*Excerpted data*
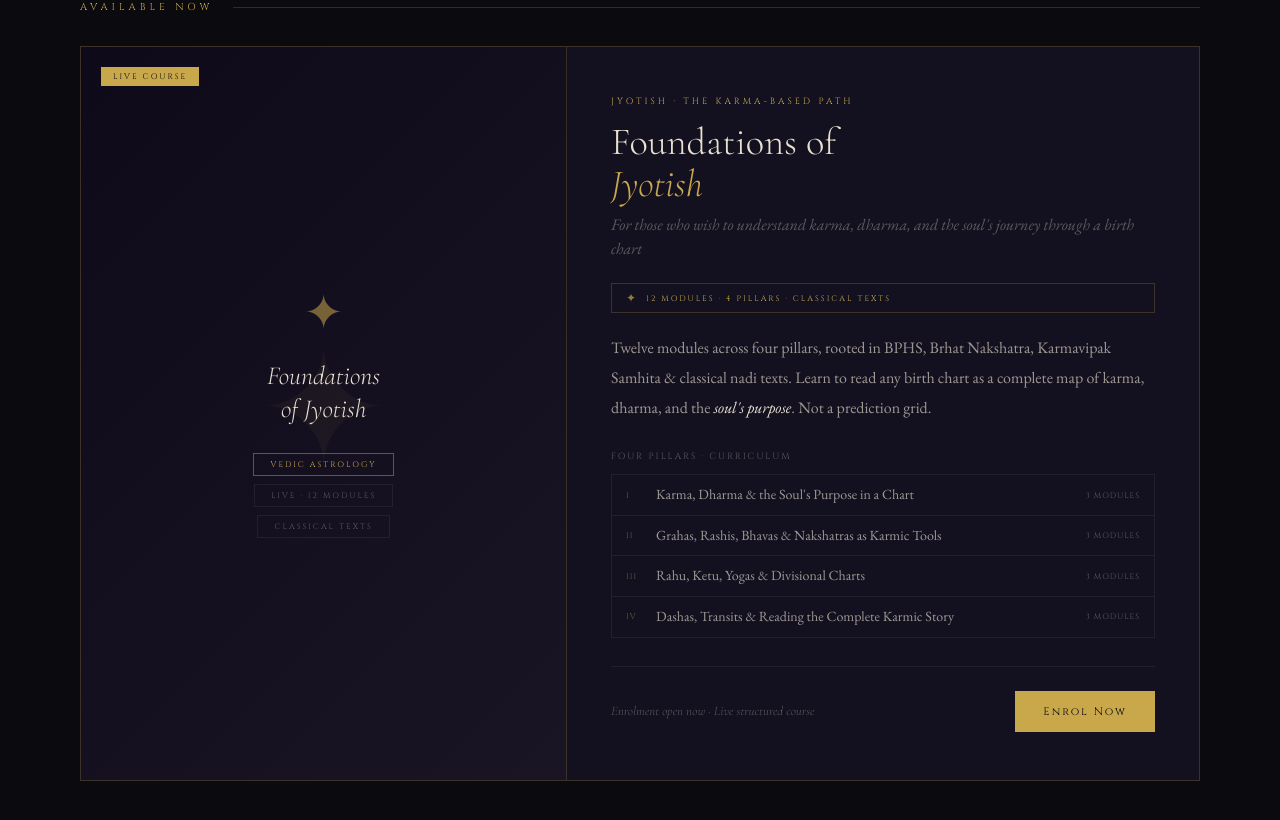
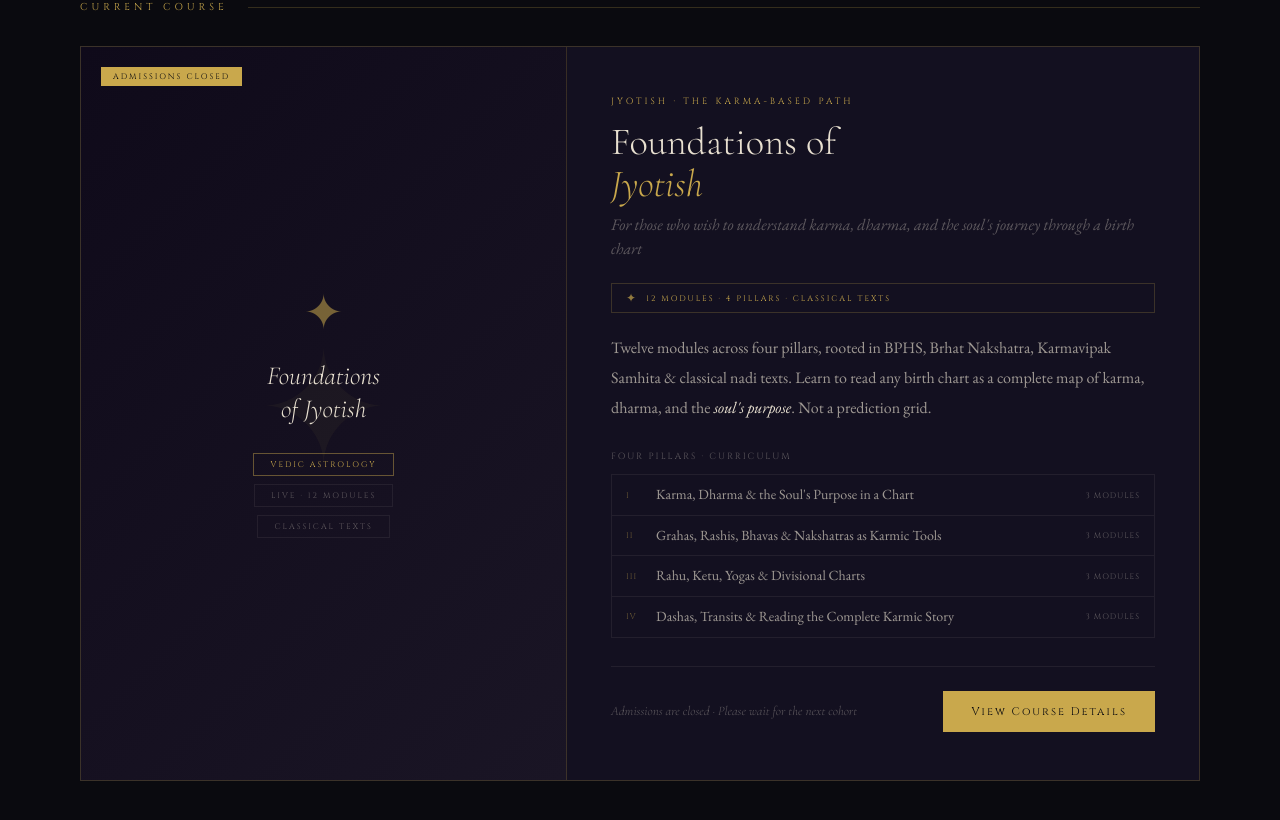
Before and after one commit to ShivohamPath/website, a plain HTML site: page wix-studio/embeds/courses-current.html in a window 1280 px wide. Drawn offline with nearby package versions, Linux system fonts and the light colour scheme.

Commit message:
Close Foundations of Jyotish admissions in courses-current.html

```diff
--- a/wix-studio/embeds/courses-current.html
+++ b/wix-studio/embeds/courses-current.html
@@ -266,12 +266,12 @@
 <div class="section">
 
   <div class="section-label">
-    <span class="section-label-text">AVAILABLE NOW</span>
+    <span class="section-label-text">CURRENT COURSE</span>
     <div class="label-line"></div>
   </div>
 
   <div class="course-card">
-    <span class="live-badge">LIVE COURSE</span>
+    <span class="live-badge">ADMISSIONS CLOSED</span>
 
     <!-- Visual -->
     <div class="course-visual">
@@ -328,10 +328,10 @@
 
       <div class="course-footer">
         <div class="price-block">
-          <div class="price">Enrolment open now · Live structured course</div>
+          <div class="price">Admissions are closed · Please wait for the next cohort</div>
         </div>
         <div style="display:flex; gap:12px; flex-wrap:wrap;">
-          <a href="https://www.shivohampath.com/spiritualcourses/foundations-of-jyothish" class="btn-primary" target="_top">Enrol Now</a>
+          <a href="https://www.shivohampath.com/spiritualcourses/foundations-of-jyothish" class="btn-primary" target="_top">View Course Details</a>
         </div>
       </div>
     </div>
```
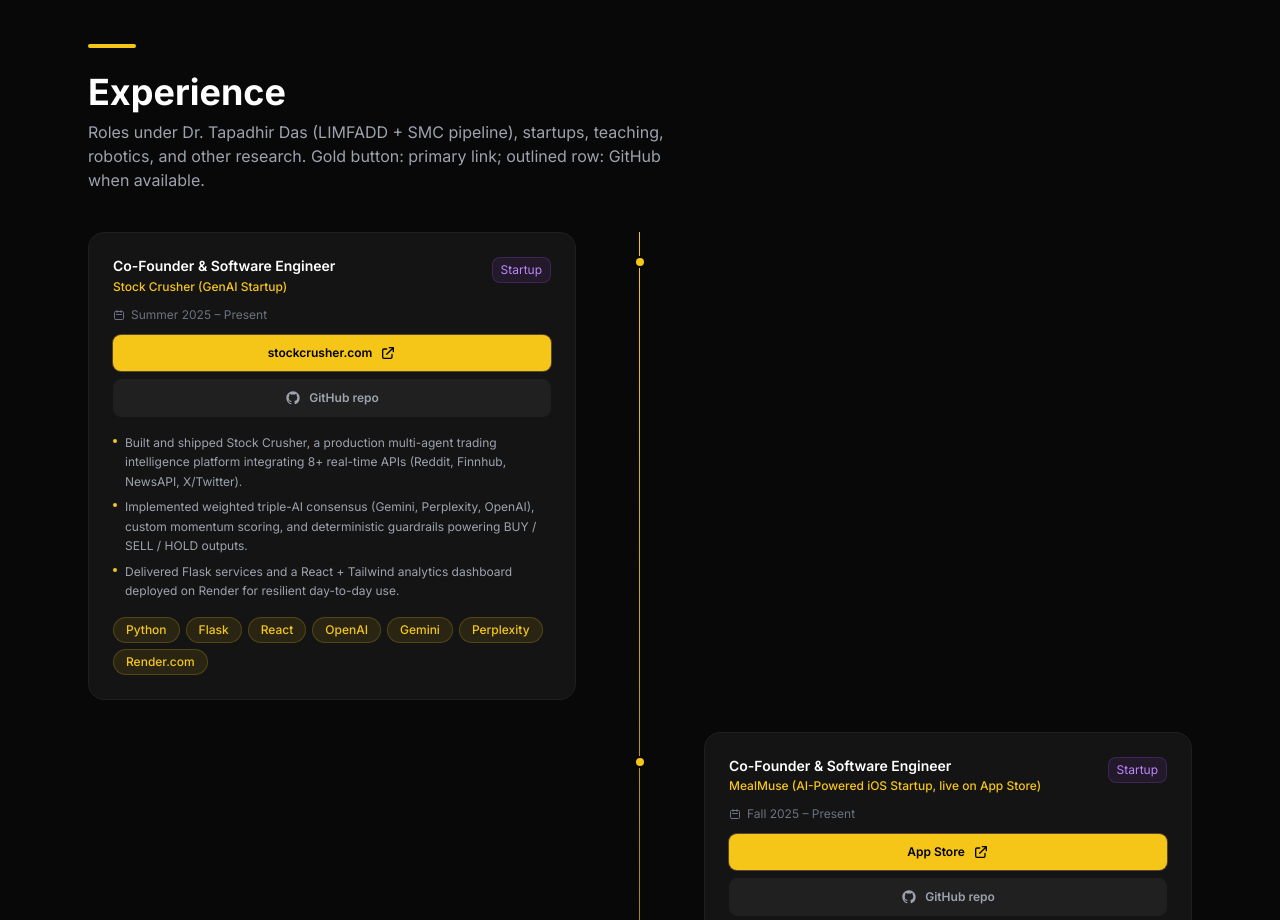
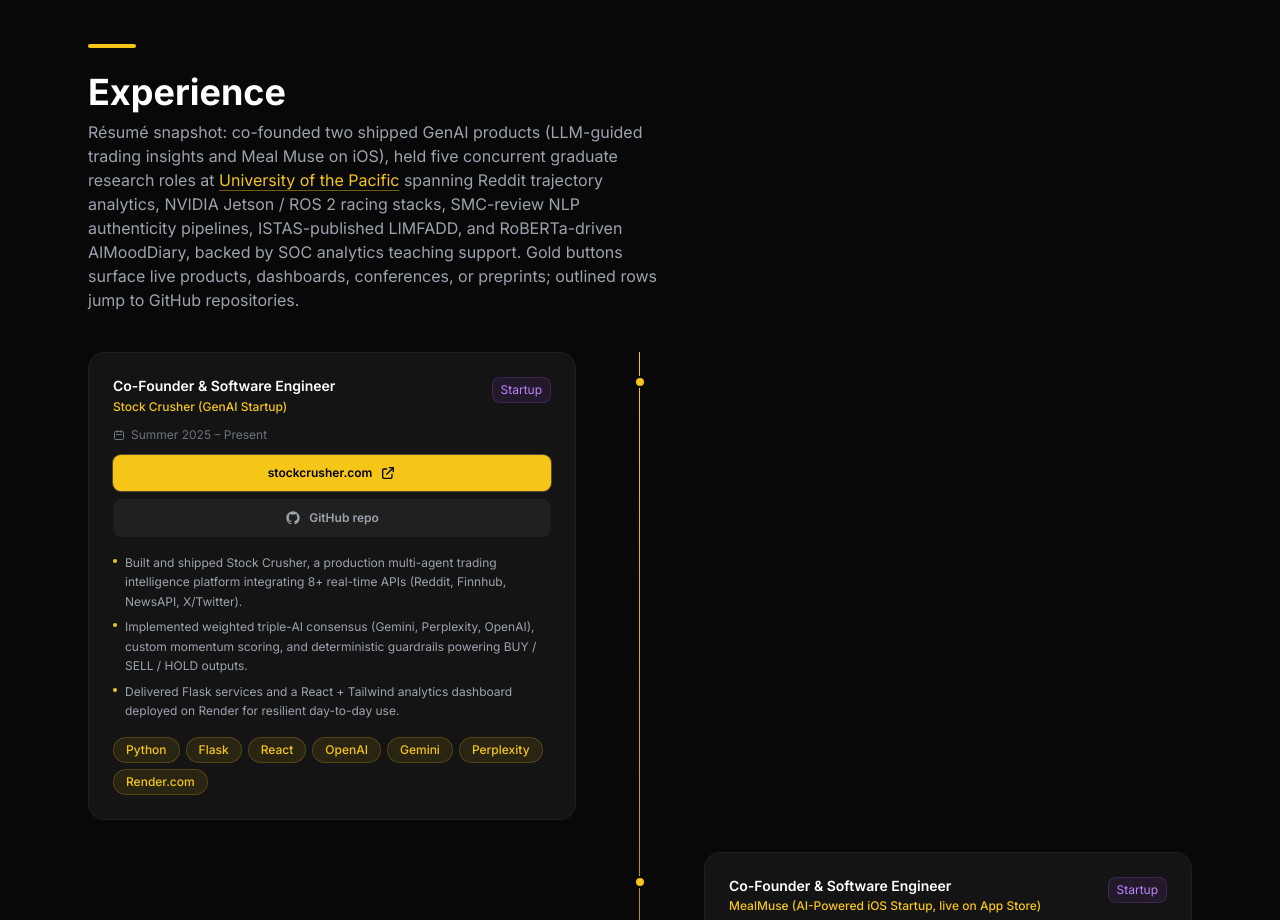
Before and after one commit to manumathewjiss/manumathewjiss.com, a Next.js app: page / in a window 1280 px wide. Shown: the part 1960-2880 px from the top of the page. Built offline with nearby package versions, Linux system fonts and the light colour scheme.

Commit message:
Experience: résumé-aligned intro with Pacific link
Co-authored-by: Cursor <cursoragent@cursor.com>

```diff
--- a/components/Experience.tsx
+++ b/components/Experience.tsx
@@ -1,4 +1,6 @@
 import { experiences } from "../data/experience";
+
+const PACIFIC_URL = "https://www.pacific.edu";
 
 const typeColors: Record<string, string> = {
   startup: "bg-purple-500/10 text-purple-400 border-purple-500/20",
@@ -19,7 +21,16 @@ export default function Experience() {
         <div className="accent-line" />
         <h2 className="section-heading">Experience</h2>
         <p className="section-subheading">
-          Roles under Dr.&nbsp;Tapadhir&nbsp;Das (LIMFADD + SMC pipeline), startups, teaching, robotics, and other research. Gold button: primary link; outlined row: GitHub when available.
+          Résumé snapshot: co-founded two shipped GenAI products (LLM-guided trading insights and Meal Muse on iOS), held five concurrent graduate research roles at{" "}
+          <a
+            href={PACIFIC_URL}
+            target="_blank"
+            rel="noopener noreferrer"
+            className="text-accent underline decoration-accent/45 underline-offset-4 hover:decoration-accent"
+          >
+            University of the Pacific
+          </a>{" "}
+          spanning Reddit trajectory analytics, NVIDIA Jetson / ROS&nbsp;2 racing stacks, SMC-review NLP authenticity pipelines, ISTAS-published LIMFADD, and RoBERTa-driven AIMoodDiary, backed by SOC analytics teaching support. Gold buttons surface live products, dashboards, conferences, or preprints; outlined rows jump to GitHub repositories.
         </p>
 
         <div className="relative">
```
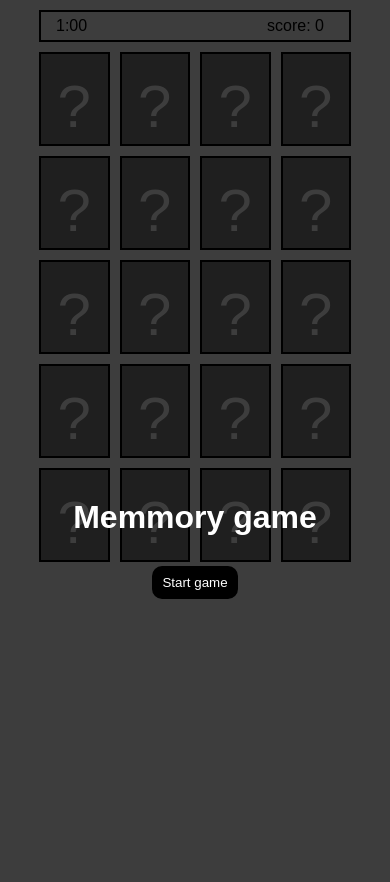
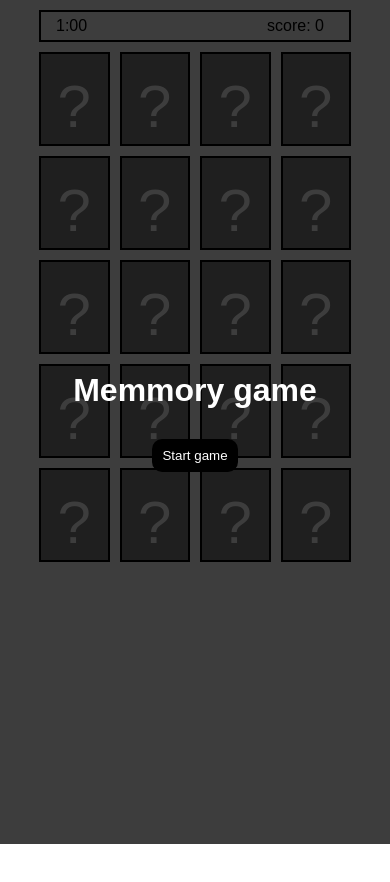
Before and after one commit to yahyaNageh/memory-game, a plain HTML site: page index.html in a window 390 px wide. After the commit the page ends 844 px from the top, so only its background shows below. Drawn offline with Linux system fonts and the light colour scheme.

Commit message:
Update style.css

```diff
--- a/style.css
+++ b/style.css
@@ -154,4 +154,7 @@ body {
     .card-box {
         grid-template-columns: repeat(4, minmax(60px, 1fr));
     }
+    .start-page {
+        height: 100vh;
+    }
 }
```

*Action item*
When you retype the data above, match every line exactly and leave the pictures behind.

*Reply to the exercise*
Before and after one commit to ShivohamPath/website, a plain HTML site: page wix-studio/embeds/courses-current.html in a window 1280 px wide. Drawn offline with nearby package versions, Linux system fonts and the light colour scheme.

Commit message:
Close Foundations of Jyotish admissions in courses-current.html

```diff
--- a/wix-studio/embeds/courses-current.html
+++ b/wix-studio/embeds/courses-current.html
@@ -266,12 +266,12 @@
 <div class="section">
 
   <div class="section-label">
-    <span class="section-label-text">AVAILABLE NOW</span>
+    <span class="section-label-text">CURRENT COURSE</span>
     <div class="label-line"></div>
   </div>
 
   <div class="course-card">
-    <span class="live-badge">LIVE COURSE</span>
+    <span class="live-badge">ADMISSIONS CLOSED</span>
 
     <!-- Visual -->
     <div class="course-visual">
@@ -328,10 +328,10 @@
 
       <div class="course-footer">
         <div class="price-block">
-          <div class="price">Enrolment open now · Live structured course</div>
+          <div class="price">Admissions are closed · Please wait for the next cohort</div>
         </div>
         <div style="display:flex; gap:12px; flex-wrap:wrap;">
-          <a href="https://www.shivohampath.com/spiritualcourses/foundations-of-jyothish" class="btn-primary" target="_top">Enrol Now</a>
+          <a href="https://www.shivohampath.com/spiritualcourses/foundations-of-jyothish" class="btn-primary" target="_top">View Course Details</a>
         </div>
       </div>
     </div>
```
Before and after one commit to manumathewjiss/manumathewjiss.com, a Next.js app: page / in a window 1280 px wide. Shown: the part 1960-2880 px from the top of the page. Built offline with nearby package versions, Linux system fonts and the light colour scheme.

Commit message:
Experience: résumé-aligned intro with Pacific link
Co-authored-by: Cursor <cursoragent@cursor.com>

```diff
--- a/components/Experience.tsx
+++ b/components/Experience.tsx
@@ -1,4 +1,6 @@
 import { experiences } from "../data/experience";
+
+const PACIFIC_URL = "https://www.pacific.edu";
 
 const typeColors: Record<string, string> = {
   startup: "bg-purple-500/10 text-purple-400 border-purple-500/20",
@@ -19,7 +21,16 @@ export default function Experience() {
         <div className="accent-line" />
         <h2 className="section-heading">Experience</h2>
         <p className="section-subheading">
-          Roles under Dr.&nbsp;Tapadhir&nbsp;Das (LIMFADD + SMC pipeline), startups, teaching, robotics, and other research. Gold button: primary link; outlined row: GitHub when available.
+          Résumé snapshot: co-founded two shipped GenAI products (LLM-guided trading insights and Meal Muse on iOS), held five concurrent graduate research roles at{" "}
+          <a
+            href={PACIFIC_URL}
+            target="_blank"
+            rel="noopener noreferrer"
+            className="text-accent underline decoration-accent/45 underline-offset-4 hover:decoration-accent"
+          >
+            University of the Pacific
+          </a>{" "}
+          spanning Reddit trajectory analytics, NVIDIA Jetson / ROS&nbsp;2 racing stacks, SMC-review NLP authenticity pipelines, ISTAS-published LIMFADD, and RoBERTa-driven AIMoodDiary, backed by SOC analytics teaching support. Gold buttons surface live products, dashboards, conferences, or preprints; outlined rows jump to GitHub repositories.
         </p>
 
         <div className="relative">
```
Before and after one commit to yahyaNageh/memory-game, a plain HTML site: page index.html in a window 390 px wide. After the commit the page ends 844 px from the top, so only its background shows below. Drawn offline with Linux system fonts and the light colour scheme.

Commit message:
Update style.css

```diff
--- a/style.css
+++ b/style.css
@@ -154,4 +154,7 @@ body {
     .card-box {
         grid-template-columns: repeat(4, minmax(60px, 1fr));
     }
+    .start-page {
+        height: 100vh;
+    }
 }
```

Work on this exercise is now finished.